[Difference listings]
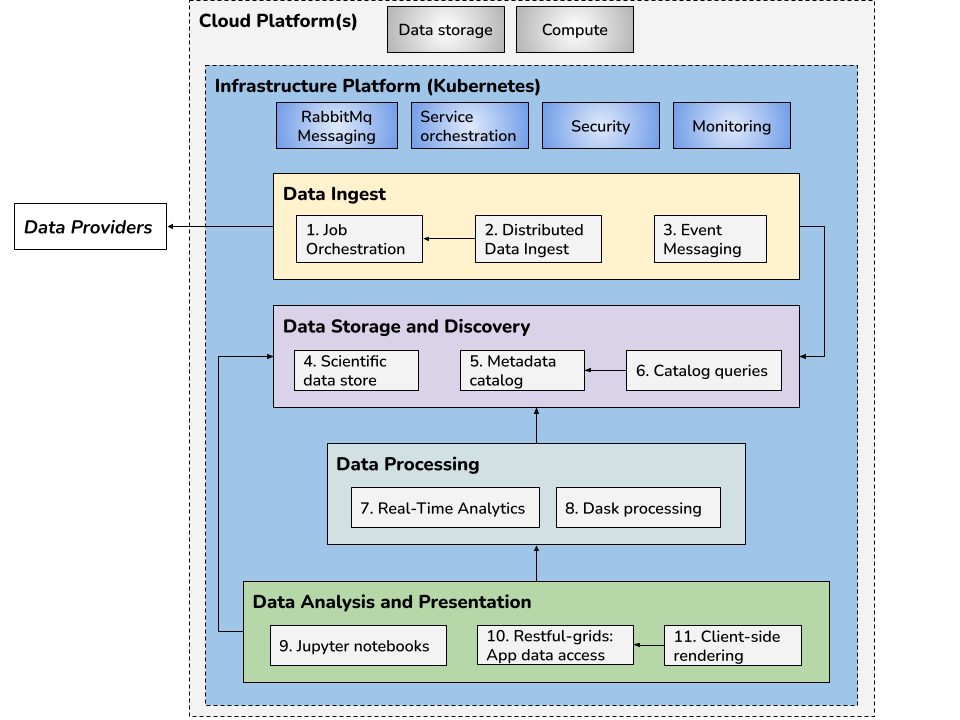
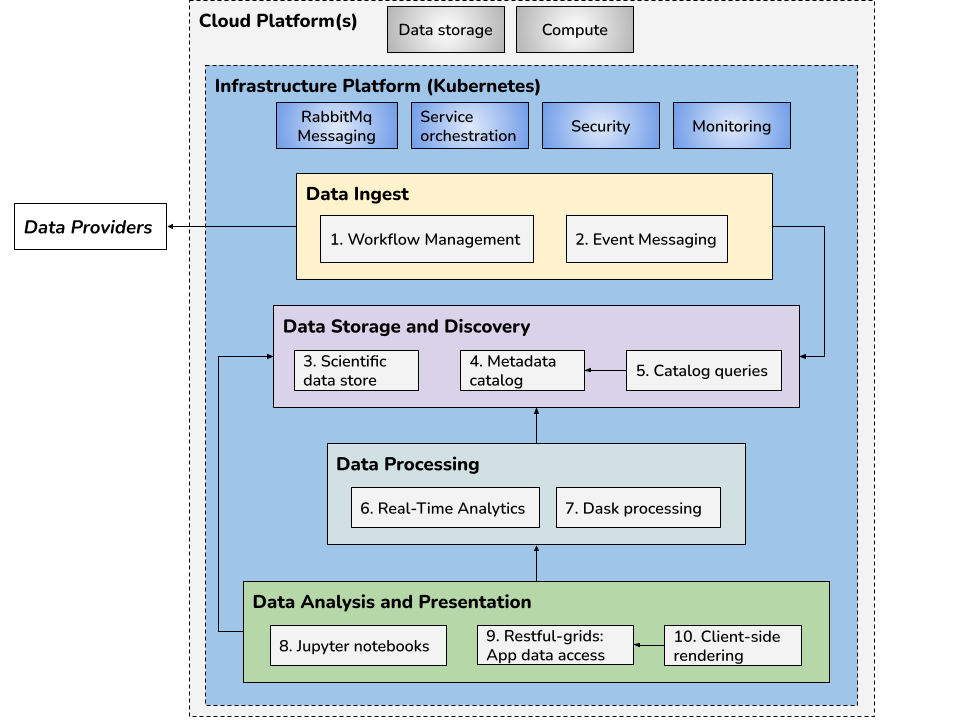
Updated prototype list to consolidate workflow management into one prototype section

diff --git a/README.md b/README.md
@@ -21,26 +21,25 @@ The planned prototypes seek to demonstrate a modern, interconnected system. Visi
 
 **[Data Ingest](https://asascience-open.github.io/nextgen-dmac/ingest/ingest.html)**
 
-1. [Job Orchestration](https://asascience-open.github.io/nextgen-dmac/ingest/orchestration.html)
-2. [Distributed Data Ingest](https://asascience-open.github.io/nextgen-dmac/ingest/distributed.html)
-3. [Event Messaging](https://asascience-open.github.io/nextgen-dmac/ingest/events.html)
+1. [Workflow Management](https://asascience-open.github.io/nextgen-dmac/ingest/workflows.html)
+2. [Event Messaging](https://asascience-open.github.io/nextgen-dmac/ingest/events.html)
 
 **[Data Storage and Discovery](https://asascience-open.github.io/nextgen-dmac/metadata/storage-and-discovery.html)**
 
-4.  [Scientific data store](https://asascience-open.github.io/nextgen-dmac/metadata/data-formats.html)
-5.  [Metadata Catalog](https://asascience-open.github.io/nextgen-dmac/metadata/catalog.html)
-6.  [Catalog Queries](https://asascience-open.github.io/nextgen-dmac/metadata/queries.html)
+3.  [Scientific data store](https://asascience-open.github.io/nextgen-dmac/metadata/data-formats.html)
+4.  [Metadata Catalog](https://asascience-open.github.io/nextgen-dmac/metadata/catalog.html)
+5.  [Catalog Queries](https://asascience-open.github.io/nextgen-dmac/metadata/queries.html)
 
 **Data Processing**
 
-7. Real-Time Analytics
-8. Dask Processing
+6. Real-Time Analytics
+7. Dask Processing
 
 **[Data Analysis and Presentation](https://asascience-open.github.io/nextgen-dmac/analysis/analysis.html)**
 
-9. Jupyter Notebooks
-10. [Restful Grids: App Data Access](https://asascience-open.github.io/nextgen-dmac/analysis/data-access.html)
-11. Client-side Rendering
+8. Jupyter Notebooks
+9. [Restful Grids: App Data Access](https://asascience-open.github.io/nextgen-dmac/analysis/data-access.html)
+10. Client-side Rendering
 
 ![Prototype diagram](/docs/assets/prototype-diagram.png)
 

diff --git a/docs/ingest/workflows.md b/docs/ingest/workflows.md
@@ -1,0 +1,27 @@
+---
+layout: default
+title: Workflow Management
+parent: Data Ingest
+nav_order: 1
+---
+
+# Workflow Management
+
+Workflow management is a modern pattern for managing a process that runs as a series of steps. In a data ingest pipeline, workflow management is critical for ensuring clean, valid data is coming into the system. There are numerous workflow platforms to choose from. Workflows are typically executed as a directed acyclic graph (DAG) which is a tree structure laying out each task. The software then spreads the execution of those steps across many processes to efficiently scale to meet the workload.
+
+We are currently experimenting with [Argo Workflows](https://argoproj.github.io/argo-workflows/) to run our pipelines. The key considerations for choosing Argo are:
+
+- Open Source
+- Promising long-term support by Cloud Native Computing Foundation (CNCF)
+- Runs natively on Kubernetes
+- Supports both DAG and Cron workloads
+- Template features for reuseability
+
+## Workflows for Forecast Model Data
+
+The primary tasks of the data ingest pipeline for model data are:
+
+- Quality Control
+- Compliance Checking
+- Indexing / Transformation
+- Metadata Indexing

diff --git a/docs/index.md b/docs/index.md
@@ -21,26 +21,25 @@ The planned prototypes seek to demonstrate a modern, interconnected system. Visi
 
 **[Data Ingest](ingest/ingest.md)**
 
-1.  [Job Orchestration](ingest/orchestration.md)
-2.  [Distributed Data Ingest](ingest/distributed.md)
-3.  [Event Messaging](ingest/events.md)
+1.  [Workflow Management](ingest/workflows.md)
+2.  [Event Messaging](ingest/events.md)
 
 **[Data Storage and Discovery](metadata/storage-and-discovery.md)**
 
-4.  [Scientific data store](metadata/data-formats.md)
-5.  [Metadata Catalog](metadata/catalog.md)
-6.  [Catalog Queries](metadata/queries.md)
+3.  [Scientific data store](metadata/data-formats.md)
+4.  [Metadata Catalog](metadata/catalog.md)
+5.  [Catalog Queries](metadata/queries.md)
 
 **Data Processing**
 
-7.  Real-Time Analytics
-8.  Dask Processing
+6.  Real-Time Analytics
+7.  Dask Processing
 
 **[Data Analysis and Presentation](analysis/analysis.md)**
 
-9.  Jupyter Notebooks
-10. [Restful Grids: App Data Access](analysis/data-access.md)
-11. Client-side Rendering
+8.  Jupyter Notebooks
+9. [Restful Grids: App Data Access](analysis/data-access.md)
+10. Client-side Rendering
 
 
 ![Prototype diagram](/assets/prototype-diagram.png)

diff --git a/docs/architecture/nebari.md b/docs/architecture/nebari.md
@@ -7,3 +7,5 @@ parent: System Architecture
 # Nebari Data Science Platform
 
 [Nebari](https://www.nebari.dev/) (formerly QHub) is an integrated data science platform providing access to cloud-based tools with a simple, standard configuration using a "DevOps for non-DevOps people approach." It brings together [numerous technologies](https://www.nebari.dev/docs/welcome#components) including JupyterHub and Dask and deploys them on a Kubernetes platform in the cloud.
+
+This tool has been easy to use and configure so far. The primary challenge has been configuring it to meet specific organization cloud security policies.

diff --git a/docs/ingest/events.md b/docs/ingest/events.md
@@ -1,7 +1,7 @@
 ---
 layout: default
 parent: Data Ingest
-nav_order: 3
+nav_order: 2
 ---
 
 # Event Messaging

▶ TASK DETAILS
Copy each line in the data that holds the word "Processing".

▶ COMPLETED EXERCISE
 **Data Processing**
-8. Dask Processing
+7. Dask Processing
 **Data Processing**
-8.  Dask Processing
+7.  Dask Processing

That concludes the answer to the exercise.